This book describes the Kubernetes cluster orchestrator and how its tools and APIs can be used to improve the development, delivery, and maintenance of distributed applications. In chapter 3 you are instructed in setting up a Kubernetes cluster on Google, Amazon or Microsoft infrastructure, or on a Raspberry Pi if that's what floats your boat. From there the book goes stepwise, covering Pods, Labels, Annotations, Service Discovery, ReplicaSets, DaemonSets, Jobs, ConfigMaps, before getting to Deployment and Storage solutions. This means the reader gets a comprehensive introduction to Kubernetes. Unfortunately, while this book is a good overview of operations on the Kubernetes platform and what it takes to run Kubernetes, it does not go into great depth on any topic.

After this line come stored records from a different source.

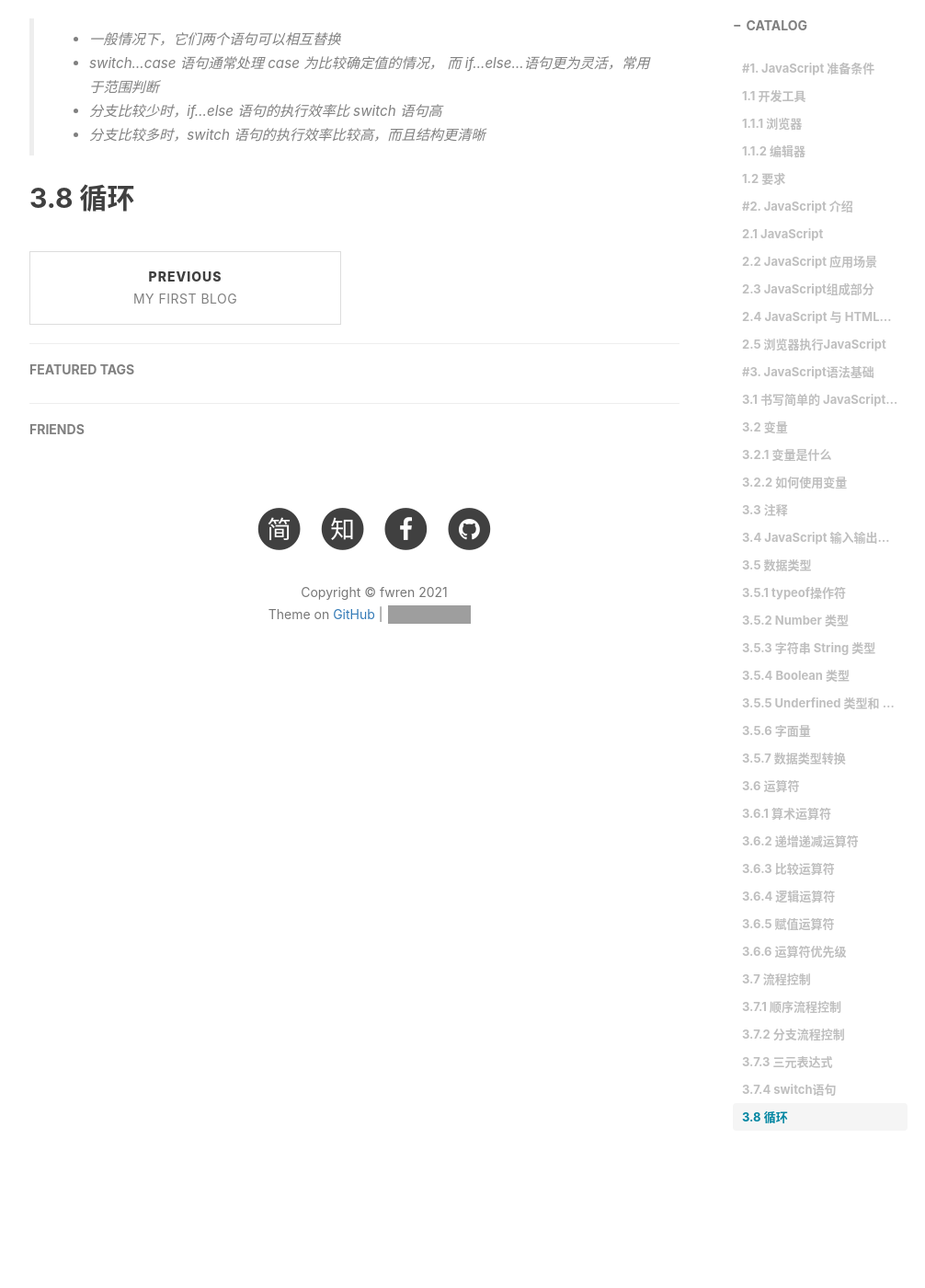
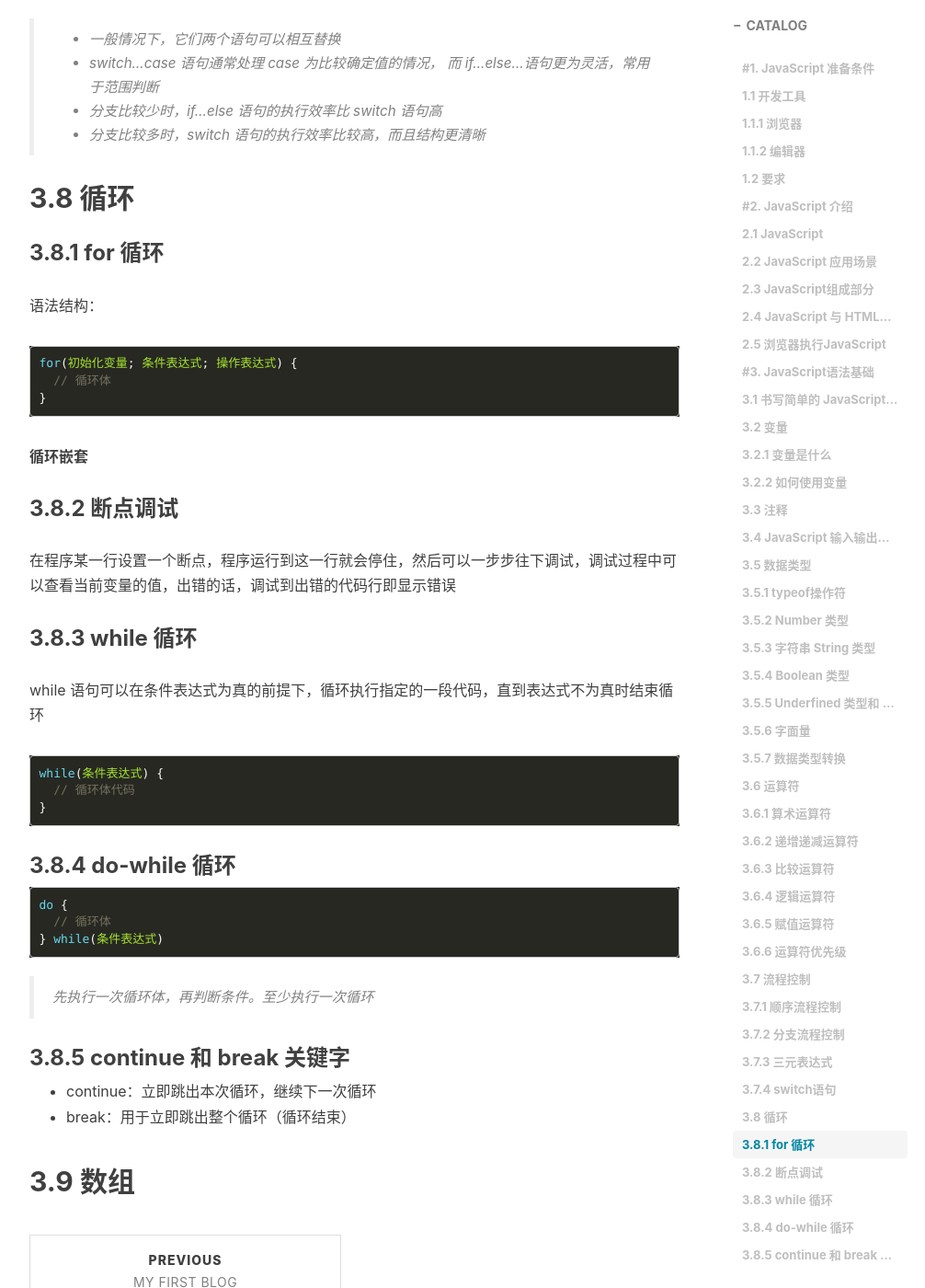
Before and after one commit to fwren/fwren.github.io, a Jekyll site: the page built from _posts/2020-12-23-JavaScript学习.md, in a window 1280 px wide and 1400 px high, scrolled down 10286 px. Shown: the whole window at 92% size, without its empty margins (233-1239 px from the left). Built offline with Jekyll 4.4.1, drawn with Linux system fonts in a browser that asks for light colours; nearby versions of some CDN libraries; comment, search, counter and statistics services are not loaded; grey boxes are pictures that could not be loaded.

Commit message:
更新JavaScript学习

````diff
--- a/_posts/2020-12-23-JavaScript学习.md
+++ b/_posts/2020-12-23-JavaScript学习.md
@@ -401,3 +401,45 @@ switch(表达式) {
 > - 分支比较多时，switch 语句的执行效率比较高，而且结构更清晰
 
 ## **3.8 循环**
+
+### 3.8.1 for 循环
+
+语法结构：
+```javascript
+for(初始化变量; 条件表达式; 操作表达式) {
+  // 循环体
+}
+```
+
+**循环嵌套**
+
+### 3.8.2 断点调试
+
+在程序某一行设置一个断点，程序运行到这一行就会停住，然后可以一步步往下调试，调试过程中可以查看当前变量的值，出错的话，调试到出错的代码行即显示错误
+
+### 3.8.3 while 循环
+
+while 语句可以在条件表达式为真的前提下，循环执行指定的一段代码，直到表达式不为真时结束循环
+
+```javascript
+while(条件表达式) {
+  // 循环体代码
+}
+```
+
+### 3.8.4 do-while 循环
+
+```javascript
+do {
+  // 循环体
+} while(条件表达式)
+```
+
+> 先执行一次循环体，再判断条件。至少执行一次循环
+
+### 3.8.5 continue 和 break 关键字
+
+- continue：立即跳出本次循环，继续下一次循环
+- break：用于立即跳出整个循环（循环结束）
+
+## **3.9 数组**
````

Starting from zero, the reader learns about Docker container basics, service decomposition, scaling container deployment with Kubernetes or Swarm, data persistence outside containers, and advanced deployment techniques. The last portion of the book concentrates on large-scale deployment on the AWS platform.
Modern software teams should be using continuous integration systems. The purpose is to routinely build and test software on every commit to source repositories. The book demonstrates using the Jenkins continuous integration system for a full range of continuous integration tasks. This includes acceptance testing, automated infrastructure setup using Ansible, and other test approaches like load testing, security testing, stress testing, and endurance testing. The book ends with advnaced deployment techniques such as Docker Swarm, as well as database deployment.